As mentioned on at least one previous occasion in this space, we are not big fans of Maine shopping sprees and online purchasing.
Particularly when the items lugged across the border or ordered from wherever are available in our own neighbourhood. If it’s not you get a pass.
So it should come as no surprise that a couple of shop local initiatives have caught our attention recently.
The first is the ‘Ten Per Cent Shift’ being advocated by CUPE Nova Scotia president Danny Cavanagh.
This campaign encourages consumers to ‘shift’ 10 per cent of their existing spending to local businesses, foods, vehicles and other products.
You don’t have to spend more, says Cavanagh. Just redirect what you currently spend.
He makes a good case too.
For instance, $100 worth of books bought online contributes no money into your community. That’s right. Zero. Spend the same amount at a national chain and $13 remains in the community. Buy at a locally-owned bookstore and $45 remains in the community.
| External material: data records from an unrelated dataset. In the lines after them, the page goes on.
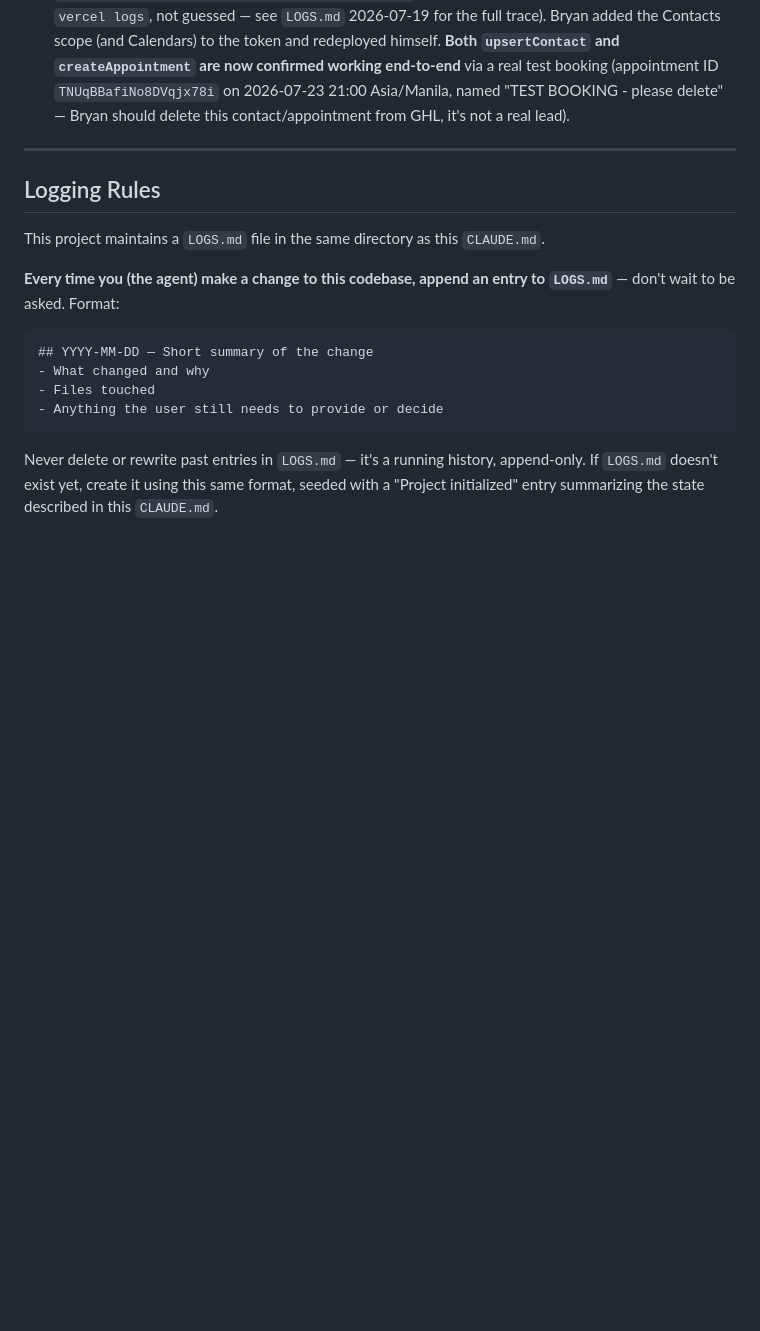
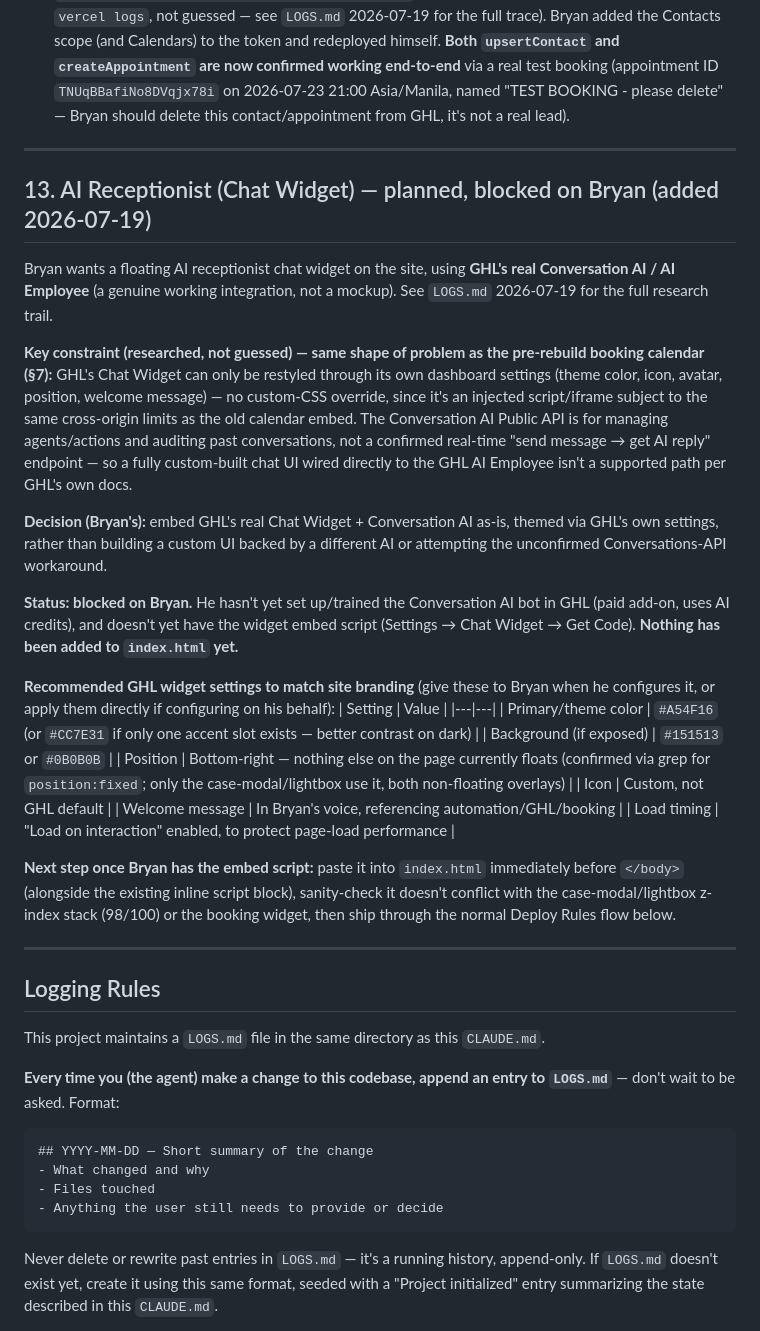
Before and after one commit to RedCheeksCoder/portfolio, a Markdown page: CLAUDE.md, the part around the change. GitHub-like rendering; blank space fills up the shorter version.

Commit message:
Document AI receptionist (GHL chat widget) plan, pending on Bryan's GHL setup
Records the research into GHL Chat Widget/Conversation AI constraints (no
custom CSS, no confirmed real-time API for a custom UI) and the agreed
approach: embed GHL's real widget, themed via its own settings, once Bryan
has configured Conversation AI and grabbed the embed script.

Co-Authored-By: Claude Sonnet 5 <noreply@anthropic.com>

```diff
--- a/CLAUDE.md
+++ b/CLAUDE.md
@@ -320,6 +320,30 @@ Getting this actually live surfaced several **Vercel account/project configurati
 
 ---
 
+## 13. AI Receptionist (Chat Widget) — planned, blocked on Bryan (added 2026-07-19)
+
+Bryan wants a floating AI receptionist chat widget on the site, using **GHL's real Conversation AI / AI Employee** (a genuine working integration, not a mockup). See `LOGS.md` 2026-07-19 for the full research trail.
+
+**Key constraint (researched, not guessed) — same shape of problem as the pre-rebuild booking calendar (§7):** GHL's Chat Widget can only be restyled through its own dashboard settings (theme color, icon, avatar, position, welcome message) — no custom-CSS override, since it's an injected script/iframe subject to the same cross-origin limits as the old calendar embed. The Conversation AI Public API is for managing agents/actions and auditing past conversations, not a confirmed real-time "send message → get AI reply" endpoint — so a fully custom-built chat UI wired directly to the GHL AI Employee isn't a supported path per GHL's own docs.
+
+**Decision (Bryan's):** embed GHL's real Chat Widget + Conversation AI as-is, themed via GHL's own settings, rather than building a custom UI backed by a different AI or attempting the unconfirmed Conversations-API workaround.
+
+**Status: blocked on Bryan.** He hasn't yet set up/trained the Conversation AI bot in GHL (paid add-on, uses AI credits), and doesn't yet have the widget embed script (Settings → Chat Widget → Get Code). **Nothing has been added to `index.html` yet.**
+
+**Recommended GHL widget settings to match site branding** (give these to Bryan when he configures it, or apply them directly if configuring on his behalf):
+| Setting | Value |
+|---|---|
+| Primary/theme color | `#A54F16` (or `#CC7E31` if only one accent slot exists — better contrast on dark) |
+| Background (if exposed) | `#151513` or `#0B0B0B` |
+| Position | Bottom-right — nothing else on the page currently floats (confirmed via grep for `position:fixed`; only the case-modal/lightbox use it, both non-floating overlays) |
+| Icon | Custom, not GHL default |
+| Welcome message | In Bryan's voice, referencing automation/GHL/booking |
+| Load timing | "Load on interaction" enabled, to protect page-load performance |
+
+**Next step once Bryan has the embed script:** paste it into `index.html` immediately before `</body>` (alongside the existing inline script block), sanity-check it doesn't conflict with the case-modal/lightbox z-index stack (98/100) or the booking widget, then ship through the normal Deploy Rules flow below.
+
+---
+
 ## Logging Rules
 
 This project maintains a `LOGS.md` file in the same directory as this `CLAUDE.md`.
```
Also changed, not shown: LOGS.md (+9 -0 lines).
Furthermore, if every adult in an area the size of Central Colchester shifted 10 per cent of their current spending to the local economy the impact would be in the millions of dollars.
Meanwhile, the Truro & Colchester Chamber of Commerce has launched a Live Logo campaign, which also is touting the benefits of shopping local.
In an article which appears this week in our sister publication, the Colchester Weekly News, Chamber executive director Tim Tucker reminds us that ‘shopping local is beneficial to everyone involved.’
In other words, it will result in more business openings, more jobs and more donations to local charities and sports teams.
Tellingly, a survey conducted by the Chamber revealed that 20 to 30 per cent of area residents were buying a product or service not located in the local area.
And here’s one other point to consider when spending outside our community. Fewer businesses and jobs negatively impacts our tax base and the ability of local municipal governments to keep up with street paving and sidewalk improvements, limit tax hikes and so much more.
So shop where you like. It’s a free country. Just remember the bang you get for your buck is not always on the price tag.